This week at Parkland, Dr. Thomas Rose presented an interesting case of pulmonary mucormycosis in a 19-year old presenting in DKA. Fortunately, through quick identification and appropriate management, the patient is back at home and continuing to improve 6 months after her initial presentation!
Mucormycosis is most common in diabetics, but is also seen in other immunosuppressed patients with hematologic malignancies or following solid organ or hematopoietic stem cell transplant.
Rhino-orbital-cerebral infection is the most common presentation and usually presents as acute sinusitis and can rapidly progress to orbital and cerebral involvement. 70% of rhino-orbital-cerebral infection occurs in diabetics, usually with DKA. Other sites of infection include GI, Renal, Cutaneous, and Pulmonary.
Pulmonary mucormycosis is rare. Reported cases have historically shown that pulmonary disease occurs mostly in diabetics (~50%), hematologic malignancies (~30%), CKD patients (~10%), and organ transplant recipients (~10%).
Presenting symptoms are usually cough and fever. Dr. Rose’s patient presented with no fevers, but thick blood-streaked sputum and AMS in severe DKA. Imaging typically shows consolidations or multiple nodules, often with effusions. Cavities are less commons (~25%), but were seen in our patient as shown below:
Diagnosis can be difficult, and you must have a high index of suspicion given the rapid progression of disease. Bronchoscopy is the most common method of diagnosis, and our patient underwent bronchoscopy and BAL, which grew Rhizopus. Unfortunately, only ~25-50% of cultures are positive, so histology (>90% sensitive) may be needed from bronchoscopic, thorascopic, or open approaches.
Treatment is most effective with a combined medical and surgical approach with all efforts to control the underlying disease (DKA, immunosuppression). IV amphotericin is the drug of choice and should be started as soon as possible – delay in treatment >6 days in those with hematologic malignancies resulted in a 2-fold increased in mortality. Equally important is aggressive surgical debridement to prevent further invasion into surrounding structures. After several weeks of amphotericin with favorable clinical response, patients can be stepped down to posaconazole or isavuconazole to be continued until clinic resolution and reversal of underlying immunosuppression, if feasible.

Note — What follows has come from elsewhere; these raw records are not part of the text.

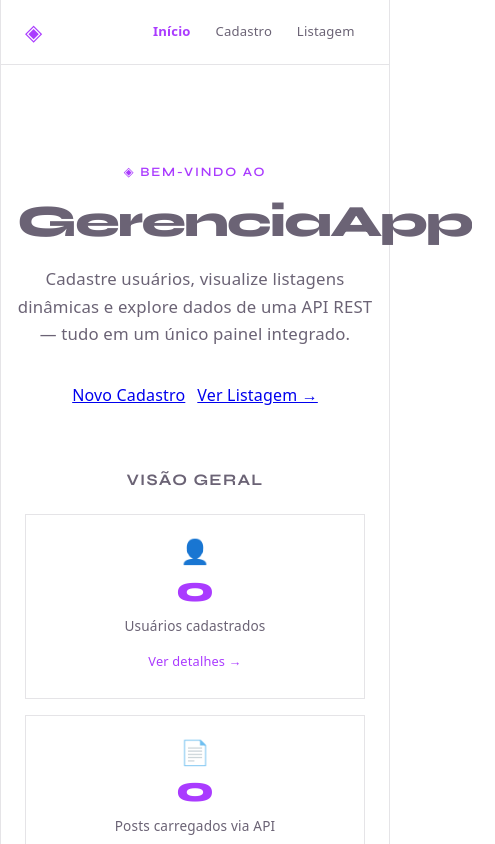
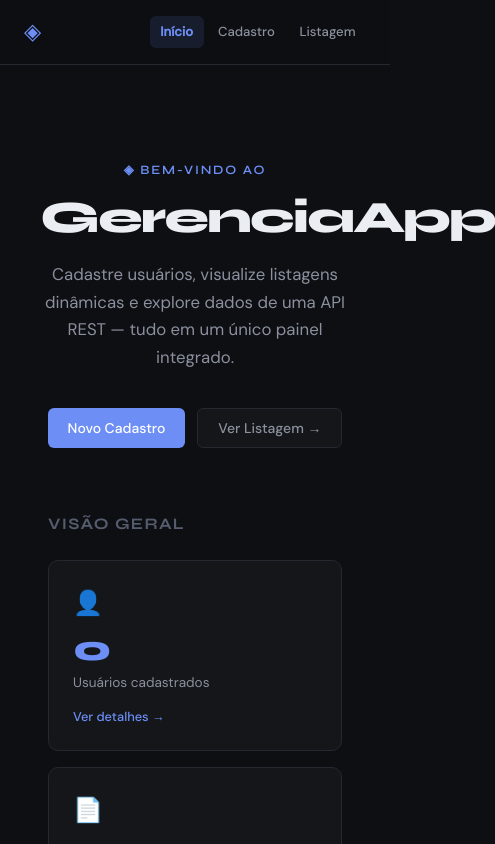
Before and after one commit to daviserlio/gerencia-app, a React (Vite) app: page / in a window 390 px wide. Shown: the top 844 px of the page, 495 px wide, since content can reach past the window. Built offline with nearby package versions, Linux system fonts and the light colour scheme.

Commit message:
style: adiciona estilos globais, variáveis CSS e responsividade mobile (#8)

```diff
--- a/src/index.css
+++ b/src/index.css
@@ -1,111 +1,109 @@
 :root {
-  --text: #6b6375;
-  --text-h: #08060d;
-  --bg: #fff;
-  --border: #e5e4e7;
-  --code-bg: #f4f3ec;
-  --accent: #aa3bff;
-  --accent-bg: rgba(170, 59, 255, 0.1);
-  --accent-border: rgba(170, 59, 255, 0.5);
-  --social-bg: rgba(244, 243, 236, 0.5);
-  --shadow:
-    rgba(0, 0, 0, 0.1) 0 10px 15px -3px, rgba(0, 0, 0, 0.05) 0 4px 6px -2px;
-
-  --sans: system-ui, 'Segoe UI', Roboto, sans-serif;
-  --heading: system-ui, 'Segoe UI', Roboto, sans-serif;
-  --mono: ui-monospace, Consolas, monospace;
-
-  font: 18px/145% var(--sans);
-  letter-spacing: 0.18px;
-  color-scheme: light dark;
-  color: var(--text);
-  background: var(--bg);
-  font-synthesis: none;
-  text-rendering: optimizeLegibility;
-  -webkit-font-smoothing: antialiased;
-  -moz-osx-font-smoothing: grayscale;
-
-  @media (max-width: 1024px) {
-    font-size: 16px;
-  }
+  --bg: #0d0f12;
+  --surface: #141619;
+  --surface-hover: #1c1f24;
+  --nav-bg: rgba(13, 15, 18, 0.85);
+  --border: #252830;
+  --border-hover: #3a3f4a;
+  --text-primary: #eaedf2;
+  --text-secondary: #8b909e;
+  --text-muted: #555c6e;
+  --accent: #6c8ef5;
+  --accent-subtle: rgba(108, 142, 245, 0.12);
+  --error: #e05c5c;
+  --error-subtle: rgba(224, 92, 92, 0.1);
+  --input-bg: #0d0f12;
+  --radius: 10px;
+  --radius-sm: 6px;
+  --radius-lg: 14px;
 }
 
-@media (prefers-color-scheme: dark) {
-  :root {
-    --text: #9ca3af;
-    --text-h: #f3f4f6;
-    --bg: #16171d;
-    --border: #2e303a;
-    --code-bg: #1f2028;
-    --accent: #c084fc;
-    --accent-bg: rgba(192, 132, 252, 0.15);
-    --accent-border: rgba(192, 132, 252, 0.5);
-    --social-bg: rgba(47, 48, 58, 0.5);
-    --shadow:
-      rgba(0, 0, 0, 0.4) 0 10px 15px -3px, rgba(0, 0, 0, 0.25) 0 4px 6px -2px;
-  }
-
-  #social .button-icon {
-    filter: invert(1) brightness(2);
-  }
+*, *::before, *::after {
+  box-sizing: border-box;
+  margin: 0;
+  padding: 0;
 }
 
+html { scroll-behavior: smooth; }
+
 body {
-  margin: 0;
+  background: var(--bg);
+  color: var(--text-primary);
+  font-family: 'DM Sans', sans-serif;
+  font-size: 16px;
+  line-height: 1.5;
+  -webkit-font-smoothing: antialiased;
+  min-height: 100vh;
 }
 
-#root {
-  width: 1126px;
-  max-width: 100%;
-  margin: 0 auto;
-  text-align: center;
-  border-inline: 1px solid var(--border);
-  min-height: 100svh;
+.app-shell {
+  min-height: 100vh;
   display: flex;
   flex-direction: column;
-  box-sizing: border-box;
 }
 
-h1,
-h2 {
-  font-family: var(--heading);
-  font-weight: 500;
-  color: var(--text-h);
+.main-content {
+  flex: 1;
+  max-width: 1100px;
+  width: 100%;
+  margin: 0 auto;
+  padding: 0 1.5rem;
 }
 
-h1 {
-  font-size: 56px;
-  letter-spacing: -1.68px;
-  margin: 32px 0;
-  @media (max-width: 1024px) {
-    font-size: 36px;
-    margin: 20px 0;
-  }
-}
-h2 {
-  font-size: 24px;
-  line-height: 118%;
-  letter-spacing: -0.24px;
-  margin: 0 0 8px;
-  @media (max-width: 1024px) {
-    font-size: 20px;
-  }
-}
-p {
-  margin: 0;
+.page-enter { animation: fadeUp 0.35s ease both; }
+
+@keyframes fadeUp {
+  from { opacity: 0; transform: translateY(12px); }
+  to   { opacity: 1; transform: translateY(0); }
 }
 
-code,
-.counter {
-  font-family: var(--mono);
+.btn {
   display: inline-flex;
-  border-radius: 4px;
-  color: var(--text-h);
+  align-items: center;
+  justify-content: center;
+  gap: 0.4rem;
+  padding: 0.55rem 1.25rem;
+  border-radius: var(--radius-sm);
+  font-family: 'DM Sans', sans-serif;
+  font-size: 0.875rem;
+  font-weight: 500;
+  cursor: pointer;
+  text-decoration: none;
+  border: none;
+  transition: opacity 0.18s, transform 0.18s, background 0.18s;
+  white-space: nowrap;
 }
 
-code {
-  font-size: 15px;
-  line-height: 135%;
-  padding: 4px 8px;
-  background: var(--code-bg);
+.btn:active { transform: scale(0.97); }
+.btn-primary { background: var(--accent); color: #fff; }
+.btn-primary:hover { opacity: 0.88; }
+.btn-ghost { background: var(--surface); color: var(--text-secondary); border: 1px solid var(--border); }
+.btn-ghost:hover { color: var(--text-primary); border-color: var(--border-hover); background: var(--surface-hover); }
+
+.input {
+  width: 100%;
+  box-sizing: border-box;
+  background: var(--input-bg);
+  border: 1px solid var(--border);
+  border-radius: var(--radius-sm);
+  color: var(--text-primary);
+  font-family: 'DM Sans', sans-serif;
+  font-size: 0.9rem;
+  padding: 0.6rem 0.85rem;
+  transition: border-color 0.18s, box-shadow 0.18s;
+  outline: none;
 }
+
+.input::placeholder { color: var(--text-muted); }
+
+.input:focus {
+  border-color: var(--accent);
+  box-shadow: 0 0 0 3px var(--accent-subtle);
+}
+
+::-webkit-scrollbar { width: 6px; height: 6px; }
+::-webkit-scrollbar-track { background: transparent; }
+::-webkit-scrollbar-thumb { background: var(--border); border-radius: 99px; }
+::-webkit-scrollbar-thumb:hover { background: var(--border-hover); }
+
+::selection { background: var(--accent); color: #fff; }
```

Outcome is poor for all forms of mucormycosis, but survival seems to be increasing. Rhinocerebral disease mortality ranges from 25-62%, and prognosis is best in those with disease confined to sinuses. Pulmonary disease, on the other hand, has mortality rates ranging from ~45-87%, due to difficulty with surgical cures, complications of massive hemoptysis, and the severity of underlying conditions.
Great job to the team on identifying the disease early and effectively treating this young woman! She was appropriately started on amphotericin and underwent multiple lobectomies. For antifungal therapy, she completed 3 months of amphotericin before she was stepped down to isavuconazole. She is now back at home and continuing to improve!
Lee FY, Mossad SB, Adal KA. Pulmonary mucormycosis: the last 30 years. Arch Intern Med 1999; 159:1301.
Chamilos G, Lewis RE, Kontoyiannis DP. Delaying amphotericin B-based frontline therapy significantly increases mortality among patients with hematologic malignancy who have zygomycosis. Clin Infect Dis 2008; 47:503.